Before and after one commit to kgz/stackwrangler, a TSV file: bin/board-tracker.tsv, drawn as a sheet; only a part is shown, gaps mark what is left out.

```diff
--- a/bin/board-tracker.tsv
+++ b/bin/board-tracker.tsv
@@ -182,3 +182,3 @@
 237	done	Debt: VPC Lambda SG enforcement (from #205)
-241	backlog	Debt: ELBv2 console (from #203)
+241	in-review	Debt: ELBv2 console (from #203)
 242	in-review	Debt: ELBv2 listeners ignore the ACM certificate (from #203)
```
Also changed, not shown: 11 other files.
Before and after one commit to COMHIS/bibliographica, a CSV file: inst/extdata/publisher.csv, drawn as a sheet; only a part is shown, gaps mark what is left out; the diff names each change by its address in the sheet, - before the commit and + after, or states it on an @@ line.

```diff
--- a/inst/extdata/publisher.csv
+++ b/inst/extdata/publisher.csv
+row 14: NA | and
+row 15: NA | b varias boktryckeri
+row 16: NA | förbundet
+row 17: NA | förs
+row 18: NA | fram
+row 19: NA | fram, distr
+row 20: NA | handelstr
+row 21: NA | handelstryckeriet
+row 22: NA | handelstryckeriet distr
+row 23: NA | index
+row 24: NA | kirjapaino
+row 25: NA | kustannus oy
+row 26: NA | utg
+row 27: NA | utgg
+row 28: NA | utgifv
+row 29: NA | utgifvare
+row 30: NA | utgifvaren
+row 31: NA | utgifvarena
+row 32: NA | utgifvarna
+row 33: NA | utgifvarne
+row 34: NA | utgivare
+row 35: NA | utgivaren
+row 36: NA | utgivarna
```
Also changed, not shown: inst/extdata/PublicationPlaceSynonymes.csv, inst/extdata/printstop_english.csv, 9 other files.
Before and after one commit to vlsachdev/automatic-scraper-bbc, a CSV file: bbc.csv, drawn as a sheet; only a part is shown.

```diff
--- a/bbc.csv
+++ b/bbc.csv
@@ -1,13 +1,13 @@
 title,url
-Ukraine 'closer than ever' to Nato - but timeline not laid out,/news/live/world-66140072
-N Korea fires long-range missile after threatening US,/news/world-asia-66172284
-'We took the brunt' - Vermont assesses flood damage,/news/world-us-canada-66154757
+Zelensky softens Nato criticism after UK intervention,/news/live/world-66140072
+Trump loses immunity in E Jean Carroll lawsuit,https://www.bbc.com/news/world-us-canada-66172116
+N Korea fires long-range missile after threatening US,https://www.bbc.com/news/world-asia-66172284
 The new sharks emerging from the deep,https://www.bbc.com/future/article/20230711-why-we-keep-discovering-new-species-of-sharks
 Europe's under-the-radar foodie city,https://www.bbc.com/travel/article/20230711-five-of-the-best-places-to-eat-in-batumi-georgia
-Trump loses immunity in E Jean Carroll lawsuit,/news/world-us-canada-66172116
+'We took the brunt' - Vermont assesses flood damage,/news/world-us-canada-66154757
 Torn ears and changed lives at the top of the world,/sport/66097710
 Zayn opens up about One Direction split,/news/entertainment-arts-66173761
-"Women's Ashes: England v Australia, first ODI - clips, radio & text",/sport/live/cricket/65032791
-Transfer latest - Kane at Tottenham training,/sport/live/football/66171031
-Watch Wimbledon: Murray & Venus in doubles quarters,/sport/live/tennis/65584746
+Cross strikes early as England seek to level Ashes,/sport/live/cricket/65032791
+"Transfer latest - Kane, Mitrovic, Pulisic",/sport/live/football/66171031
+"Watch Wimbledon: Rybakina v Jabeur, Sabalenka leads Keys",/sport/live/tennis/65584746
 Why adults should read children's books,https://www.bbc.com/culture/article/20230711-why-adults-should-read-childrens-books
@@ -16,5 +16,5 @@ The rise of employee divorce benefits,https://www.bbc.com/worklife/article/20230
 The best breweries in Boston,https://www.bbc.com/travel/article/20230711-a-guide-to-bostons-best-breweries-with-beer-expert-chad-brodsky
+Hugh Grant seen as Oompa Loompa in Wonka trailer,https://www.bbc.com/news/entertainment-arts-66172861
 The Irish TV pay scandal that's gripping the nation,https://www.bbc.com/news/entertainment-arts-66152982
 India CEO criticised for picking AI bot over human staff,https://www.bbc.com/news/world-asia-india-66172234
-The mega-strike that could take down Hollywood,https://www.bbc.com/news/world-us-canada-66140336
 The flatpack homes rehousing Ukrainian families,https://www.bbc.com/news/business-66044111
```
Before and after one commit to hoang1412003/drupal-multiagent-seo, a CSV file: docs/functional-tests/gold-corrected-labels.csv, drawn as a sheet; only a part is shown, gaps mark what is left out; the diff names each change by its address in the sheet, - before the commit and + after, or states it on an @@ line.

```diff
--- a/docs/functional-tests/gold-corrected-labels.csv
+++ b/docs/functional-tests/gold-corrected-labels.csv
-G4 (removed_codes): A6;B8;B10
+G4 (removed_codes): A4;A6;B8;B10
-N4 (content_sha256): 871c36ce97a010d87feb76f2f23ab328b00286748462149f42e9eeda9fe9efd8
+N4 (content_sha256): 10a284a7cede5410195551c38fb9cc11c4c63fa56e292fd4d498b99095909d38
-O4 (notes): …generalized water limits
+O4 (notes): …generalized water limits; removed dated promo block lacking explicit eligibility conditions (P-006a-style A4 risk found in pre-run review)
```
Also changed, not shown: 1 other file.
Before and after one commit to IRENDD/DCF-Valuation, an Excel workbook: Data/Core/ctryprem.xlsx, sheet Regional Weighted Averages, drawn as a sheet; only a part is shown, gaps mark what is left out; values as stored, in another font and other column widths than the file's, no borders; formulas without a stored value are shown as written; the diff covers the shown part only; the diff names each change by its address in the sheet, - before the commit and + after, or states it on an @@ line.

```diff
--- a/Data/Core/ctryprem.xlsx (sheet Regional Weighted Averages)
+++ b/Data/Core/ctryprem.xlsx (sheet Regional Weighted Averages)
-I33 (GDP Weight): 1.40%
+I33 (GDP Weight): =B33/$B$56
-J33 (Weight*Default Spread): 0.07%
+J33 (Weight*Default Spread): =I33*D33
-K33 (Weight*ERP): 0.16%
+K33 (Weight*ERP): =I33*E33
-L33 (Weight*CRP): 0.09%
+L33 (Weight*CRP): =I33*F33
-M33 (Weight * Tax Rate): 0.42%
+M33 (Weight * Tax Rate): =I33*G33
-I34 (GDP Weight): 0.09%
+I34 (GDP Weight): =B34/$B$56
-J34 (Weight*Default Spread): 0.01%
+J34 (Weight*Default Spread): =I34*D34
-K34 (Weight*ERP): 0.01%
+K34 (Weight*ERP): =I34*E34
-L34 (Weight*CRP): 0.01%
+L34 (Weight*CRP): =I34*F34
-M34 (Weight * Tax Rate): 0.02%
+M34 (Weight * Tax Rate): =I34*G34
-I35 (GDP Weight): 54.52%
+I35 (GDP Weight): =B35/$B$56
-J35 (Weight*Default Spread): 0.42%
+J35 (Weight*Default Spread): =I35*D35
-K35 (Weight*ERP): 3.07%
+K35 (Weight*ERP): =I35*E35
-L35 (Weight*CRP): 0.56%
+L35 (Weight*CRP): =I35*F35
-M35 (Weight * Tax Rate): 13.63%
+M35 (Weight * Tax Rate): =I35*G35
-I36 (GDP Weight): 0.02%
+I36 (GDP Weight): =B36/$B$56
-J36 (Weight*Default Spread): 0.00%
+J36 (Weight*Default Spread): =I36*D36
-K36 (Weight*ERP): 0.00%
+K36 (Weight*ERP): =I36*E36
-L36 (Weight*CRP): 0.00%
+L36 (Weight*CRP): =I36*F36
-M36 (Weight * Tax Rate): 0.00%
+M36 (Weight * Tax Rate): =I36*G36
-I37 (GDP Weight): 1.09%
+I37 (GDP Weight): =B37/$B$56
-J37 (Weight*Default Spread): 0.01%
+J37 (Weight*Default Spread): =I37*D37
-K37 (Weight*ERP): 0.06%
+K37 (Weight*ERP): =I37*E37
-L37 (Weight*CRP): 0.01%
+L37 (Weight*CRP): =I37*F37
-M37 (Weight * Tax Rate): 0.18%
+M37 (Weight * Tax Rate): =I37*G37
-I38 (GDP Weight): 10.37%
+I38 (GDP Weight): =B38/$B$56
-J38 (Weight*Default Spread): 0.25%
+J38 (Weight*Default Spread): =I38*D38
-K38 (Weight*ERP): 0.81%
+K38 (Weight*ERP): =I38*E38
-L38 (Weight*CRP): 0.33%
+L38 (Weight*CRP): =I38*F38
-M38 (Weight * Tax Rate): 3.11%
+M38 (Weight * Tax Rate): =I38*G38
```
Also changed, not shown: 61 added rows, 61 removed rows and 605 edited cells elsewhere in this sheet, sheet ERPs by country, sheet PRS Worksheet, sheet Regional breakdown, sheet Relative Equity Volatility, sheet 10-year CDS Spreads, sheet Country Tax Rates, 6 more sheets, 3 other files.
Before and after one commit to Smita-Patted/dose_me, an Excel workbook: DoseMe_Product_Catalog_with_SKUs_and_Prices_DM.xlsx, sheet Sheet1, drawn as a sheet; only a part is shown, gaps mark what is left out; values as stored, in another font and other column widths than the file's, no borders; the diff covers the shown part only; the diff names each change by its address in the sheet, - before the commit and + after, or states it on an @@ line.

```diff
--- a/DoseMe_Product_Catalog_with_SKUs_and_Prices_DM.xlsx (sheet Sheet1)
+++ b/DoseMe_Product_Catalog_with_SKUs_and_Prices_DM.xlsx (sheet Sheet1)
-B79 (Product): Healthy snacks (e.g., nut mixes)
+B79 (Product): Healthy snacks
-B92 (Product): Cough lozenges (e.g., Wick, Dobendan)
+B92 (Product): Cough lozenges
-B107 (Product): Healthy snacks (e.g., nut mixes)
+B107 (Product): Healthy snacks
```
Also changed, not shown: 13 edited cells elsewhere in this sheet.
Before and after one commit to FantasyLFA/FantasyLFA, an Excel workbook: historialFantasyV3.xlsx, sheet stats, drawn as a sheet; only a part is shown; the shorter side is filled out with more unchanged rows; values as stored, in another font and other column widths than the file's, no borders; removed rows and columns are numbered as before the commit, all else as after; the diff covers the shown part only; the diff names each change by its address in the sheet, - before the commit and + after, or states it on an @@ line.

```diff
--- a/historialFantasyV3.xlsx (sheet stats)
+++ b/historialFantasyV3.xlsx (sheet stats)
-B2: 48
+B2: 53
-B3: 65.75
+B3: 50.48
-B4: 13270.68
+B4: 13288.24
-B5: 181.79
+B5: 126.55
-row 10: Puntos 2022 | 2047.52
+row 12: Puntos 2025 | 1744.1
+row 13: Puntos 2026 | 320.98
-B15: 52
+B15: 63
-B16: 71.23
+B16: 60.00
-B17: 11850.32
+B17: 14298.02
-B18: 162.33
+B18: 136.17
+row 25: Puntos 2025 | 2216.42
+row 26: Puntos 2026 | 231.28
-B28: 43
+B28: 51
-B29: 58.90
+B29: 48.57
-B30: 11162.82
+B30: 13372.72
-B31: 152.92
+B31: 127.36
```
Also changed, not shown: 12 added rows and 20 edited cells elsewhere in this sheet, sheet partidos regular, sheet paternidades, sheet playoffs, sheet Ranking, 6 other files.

------------------------------------

Find the word "Puntos" in the entries. Copy each line that holds it.

-row 10: Puntos 2022 | 2047.52
+row 12: Puntos 2025 | 1744.1
+row 13: Puntos 2026 | 320.98
+row 25: Puntos 2025 | 2216.42
+row 26: Puntos 2026 | 231.28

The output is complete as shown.